Social media makes communication more accessible than ever before. If there was ever a time to connect with people over a specific cause, that time is now. Social media allows people to get together on topics that mean most to them. Facebook groups, Instagram tribes, and more can support each other in sobriety as they all come together to fight for their recovery goals.
- Support of Others
When major news events happen, we can support those we care about through social media. For someone who may be focusing a lot on their addiction recovery, social media could provide them with a sense of “normalcy” as they’re able to get involved in local matters and voice their opinion on relevant topics.
Ways It Brings Us Down
There’s always an upside and downside to entities like social media.

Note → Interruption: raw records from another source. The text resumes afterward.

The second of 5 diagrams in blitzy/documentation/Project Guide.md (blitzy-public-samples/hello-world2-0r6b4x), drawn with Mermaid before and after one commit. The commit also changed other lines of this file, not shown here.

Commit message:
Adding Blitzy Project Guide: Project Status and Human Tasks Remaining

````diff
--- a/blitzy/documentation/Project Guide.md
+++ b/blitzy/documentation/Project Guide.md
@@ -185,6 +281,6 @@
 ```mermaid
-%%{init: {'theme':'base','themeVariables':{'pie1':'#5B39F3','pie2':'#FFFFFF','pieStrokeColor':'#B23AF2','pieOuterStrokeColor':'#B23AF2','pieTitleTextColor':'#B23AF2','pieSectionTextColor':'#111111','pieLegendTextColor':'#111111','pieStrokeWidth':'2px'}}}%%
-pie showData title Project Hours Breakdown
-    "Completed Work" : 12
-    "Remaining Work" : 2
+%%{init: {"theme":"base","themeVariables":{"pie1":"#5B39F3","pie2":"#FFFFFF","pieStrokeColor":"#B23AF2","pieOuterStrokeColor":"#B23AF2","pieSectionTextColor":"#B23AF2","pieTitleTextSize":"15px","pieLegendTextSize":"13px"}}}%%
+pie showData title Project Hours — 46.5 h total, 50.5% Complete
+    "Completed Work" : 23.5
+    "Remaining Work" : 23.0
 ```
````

There are always factors that those in recovery should watch out for while scrolling through Twitter or Facebook. Let’s take a look at some of the negatives:

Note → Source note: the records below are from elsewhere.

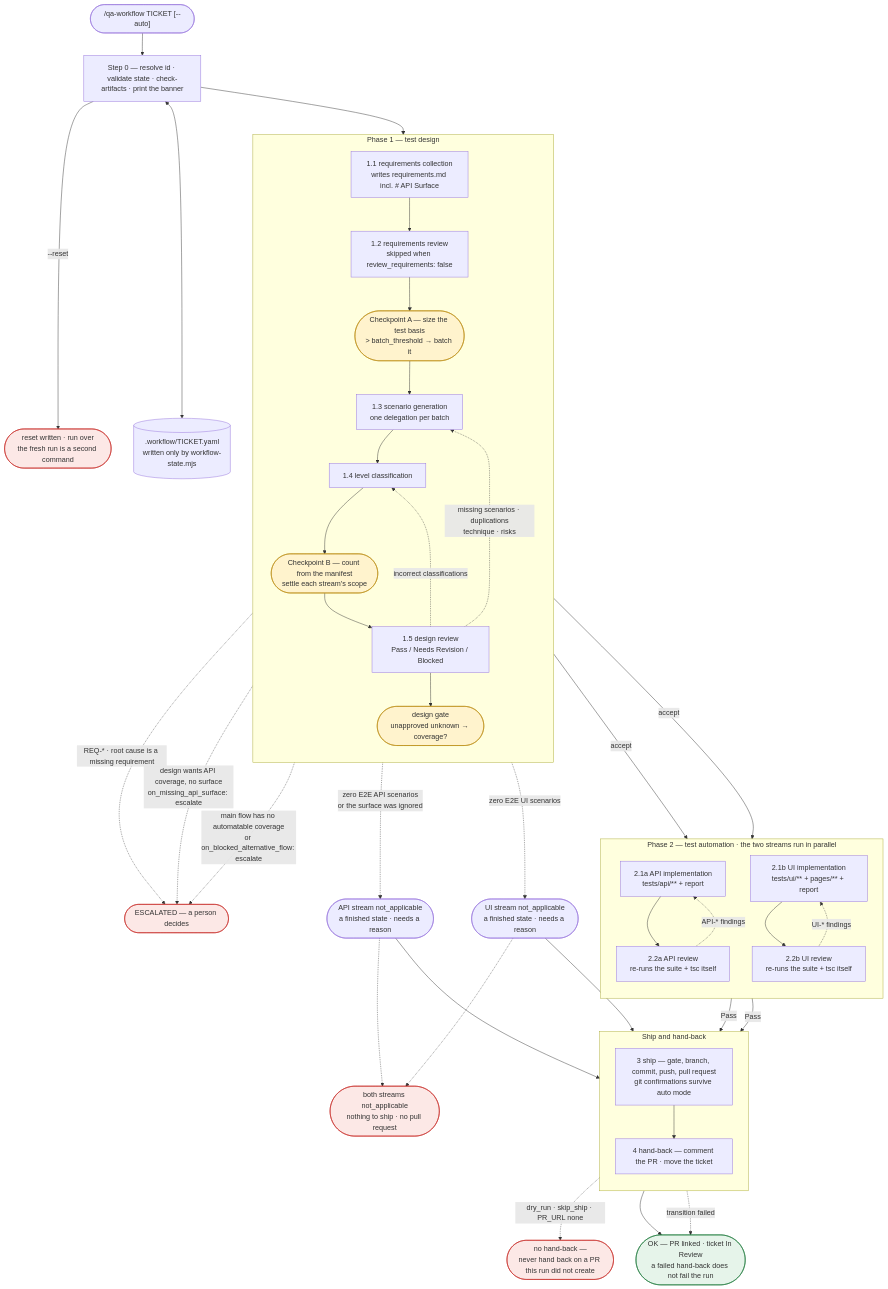
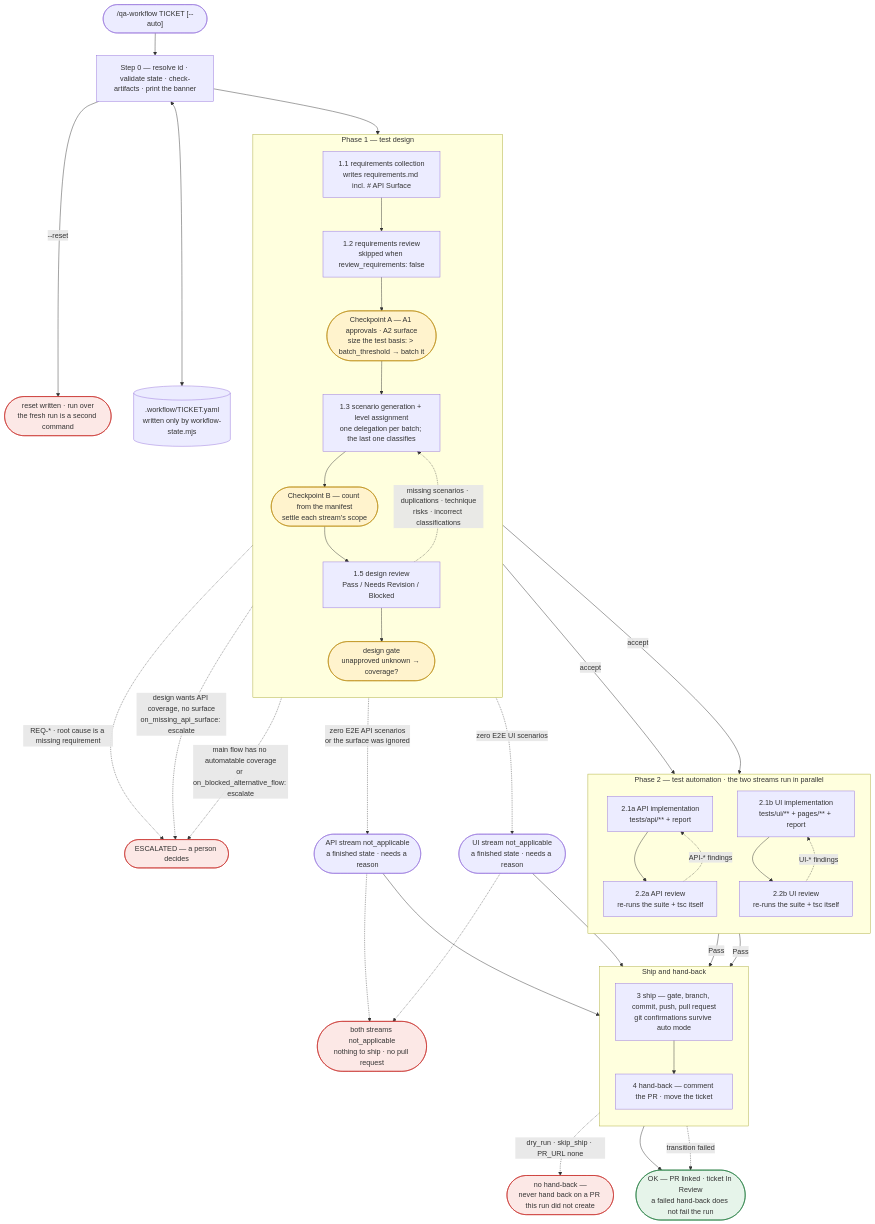
One commit to dneprokos/suvore-qa-confa-test-automation changed the first of 3 diagrams in .claude/skills/qa-workflow/references/workflow-map.md. Above: the diagram before and after it, drawn with Mermaid. The commit also changed other lines of this file and 65 other files, not shown here.

````diff
--- a/.claude/skills/qa-workflow/references/workflow-map.md
+++ b/.claude/skills/qa-workflow/references/workflow-map.md
@@ -19,76 +19,74 @@
 ```mermaid
 flowchart TD
     START(["/qa-workflow TICKET [--auto]"]) --> S0
 
     S0["Step 0 — resolve id · validate state · check-artifacts · print the banner"]
     S0 -->|"--reset"| RST(["reset written · run over<br/>the fresh run is a second command"])
     S0 --> A1
 
     subgraph P1["Phase 1 — test design"]
         direction TB
         A1["1.1 requirements collection<br/>writes requirements.md incl. # API Surface"]
         A2["1.2 requirements review<br/>skipped when review_requirements: false"]
-        CKA(["Checkpoint A — size the test basis<br/>&gt; batch_threshold → batch it"])
-        A3["1.3 scenario generation<br/>one delegation per batch"]
-        A4["1.4 level classification"]
+        CKA(["Checkpoint A — A1 approvals · A2 surface<br/>size the test basis: &gt; batch_threshold → batch it"])
+        A3["1.3 scenario generation + level assignment<br/>one delegation per batch; the last one classifies"]
         CKB(["Checkpoint B — count from the manifest<br/>settle each stream's scope"])
         A5["1.5 design review<br/>Pass / Needs Revision / Blocked"]
         GATE(["design gate<br/>unapproved unknown → coverage?"])
-        A1 --> A2 --> CKA --> A3 --> A4 --> CKB --> A5 --> GATE
+        A1 --> A2 --> CKA --> A3 --> CKB --> A5 --> GATE
     end
 
-    A5 -.->|"missing scenarios · duplications<br/>technique · risks"| A3
-    A5 -.->|"incorrect classifications"| A4
+    A5 -.->|"missing scenarios · duplications · technique<br/>risks · incorrect classifications"| A3
     A5 -.->|"REQ-* · root cause is a missing requirement"| ESC
     CKB -.->|"design wants API coverage, no surface<br/>on_missing_api_surface: escalate"| ESC
     GATE -.->|"main flow has no automatable coverage<br/>or on_blocked_alternative_flow: escalate"| ESC
 
     subgraph P2["Phase 2 — test automation · the two streams run in parallel"]
         direction TB
         B1["2.1a API implementation<br/>tests/api/** + report"]
         B2["2.2a API review<br/>re-runs the suite + tsc itself"]
         C1["2.1b UI implementation<br/>tests/ui/** + pages/** + report"]
         C2["2.2b UI review<br/>re-runs the suite + tsc itself"]
         B1 --> B2
         C1 --> C2
     end
 
     GATE -->|"accept"| B1
     GATE -->|"accept"| C1
     CKB -.->|"zero E2E API scenarios<br/>or the surface was ignored"| NAAPI(["API stream not_applicable<br/>a finished state · needs a reason"])
     CKB -.->|"zero E2E UI scenarios"| NAUI(["UI stream not_applicable<br/>a finished state · needs a reason"])
 
     B2 -.->|"API-* findings"| B1
     C2 -.->|"UI-* findings"| C1
 
     subgraph P3["Ship and hand-back"]
         direction TB
         S3["3 ship — gate, branch, commit, push, pull request<br/>git confirmations survive auto mode"]
         S4["4 hand-back — comment the PR · move the ticket"]
         S3 --> S4
     end
 
     B2 -->|"Pass"| S3
     C2 -->|"Pass"| S3
     NAAPI --> S3
     NAUI --> S3
     NAAPI -.-> NOSHIP
     NAUI -.-> NOSHIP
     NOSHIP(["both streams not_applicable<br/>nothing to ship · no pull request"])
     S3 -.->|"dry_run · skip_ship · PR_URL none"| NOHB(["no hand-back —<br/>never hand back on a PR this run did not create"])
     S4 --> OK
     S4 -.->|"transition failed"| OK
 
     OK(["OK — PR linked · ticket In Review<br/>a failed hand-back does not fail the run"])
     ESC(["ESCALATED — a person decides"])
 
     STATE[(".workflow/TICKET.yaml<br/>written only by workflow-state.mjs")]
     S0 <--> STATE
 
     classDef gate fill:#fff3cd,stroke:#b8860b
     classDef term fill:#e6f4ea,stroke:#137333
     classDef bad fill:#fce8e6,stroke:#c5221f
     class CKA,CKB,GATE gate
     class OK term
     class ESC,NOSHIP,NOHB,RST bad
 ```
````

- Social Media Addiction is Real
Let’s face it: social media is addictive. We can easily spend hours looking at and comparing our lives to others. This can perpetuate habits that seep into other critical areas of our recovery life. What used to be time spent drinking alcohol or using drugs could quickly become replaced by using social media. Even if it serves as a “distraction” at first, it can quickly go downhill from there.

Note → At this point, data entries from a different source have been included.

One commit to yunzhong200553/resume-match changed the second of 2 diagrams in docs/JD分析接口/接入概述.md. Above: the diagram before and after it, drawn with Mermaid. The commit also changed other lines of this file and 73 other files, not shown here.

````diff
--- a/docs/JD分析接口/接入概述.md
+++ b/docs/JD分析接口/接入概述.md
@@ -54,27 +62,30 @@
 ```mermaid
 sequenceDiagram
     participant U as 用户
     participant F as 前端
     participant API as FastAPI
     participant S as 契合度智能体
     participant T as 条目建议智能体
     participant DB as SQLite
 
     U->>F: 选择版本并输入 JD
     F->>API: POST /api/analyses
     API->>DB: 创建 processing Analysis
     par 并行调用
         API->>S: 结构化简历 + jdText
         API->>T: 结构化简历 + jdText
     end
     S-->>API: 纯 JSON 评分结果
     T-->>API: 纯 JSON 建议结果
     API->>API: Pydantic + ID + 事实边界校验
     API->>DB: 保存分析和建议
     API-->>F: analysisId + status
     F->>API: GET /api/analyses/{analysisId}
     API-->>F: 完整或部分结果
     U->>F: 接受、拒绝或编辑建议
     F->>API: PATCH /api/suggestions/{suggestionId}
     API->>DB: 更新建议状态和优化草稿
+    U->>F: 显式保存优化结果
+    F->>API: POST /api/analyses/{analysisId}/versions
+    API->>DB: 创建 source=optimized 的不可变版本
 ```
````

- Comparisons to others
There’s a high possibility that we’ll run into posts and images about other people partying at some point on social media. When holidays, birthdays, graduations, and other events roll around, it’s prime time for people to “show off” what they’ve been doing. For someone who is practicing sobriety, it can be hard not to compare their journey to someone else’s. In instances like these, the best action that can be taken is to avoid social media altogether and simply focus on oneself because we’re all on different journeys.
- Dangerous Movements
As our society tends to normalize drinking culture, those in recovery aren’t immune to seeing hundreds of messages perpetuating this idealism. “Wine mom” culture took over on social media a few years ago – and it’s still something put into high regard on a variety of social media outlets. While this type of movement may seem fun at first, the reality is that it’s incredibly problematic. Furthermore, it perpetuates this idea that mothers are having a hard time “keeping it together” and therefore need to drink to deal with what’s going on.
Overall, it sounds like there are some significant benefits – as well as some major drawbacks – to the use of social media while in recovery. The best way you can decide whether social media is for you or not is to take a hard, close look at how you’ve been using and thinking about social media and how it affects your recovery journey.
If you’re finding that there are more drawbacks than benefits, it’s time to cut it out. Surround yourself with activities that lift you up in recovery rather than pull you back.
Asking for help can feel scary and overwhelming, Choice House is here to support you along your journey to recovery. If you’re ready to seek help for addiction, speak with a professional from Choice House today – it’s never too late to seek the help you need. Social media and its place in your life is only one small part of the much bigger picture. Recovery consists of many moving parts, each of which needs to be maintained to stay sober. For most people, this process cannot be navigated alone. Choice House is here to help you. If you’re ready to make a dramatic change in your life, reach out and give us a call today at (720) 577-4422 to learn more.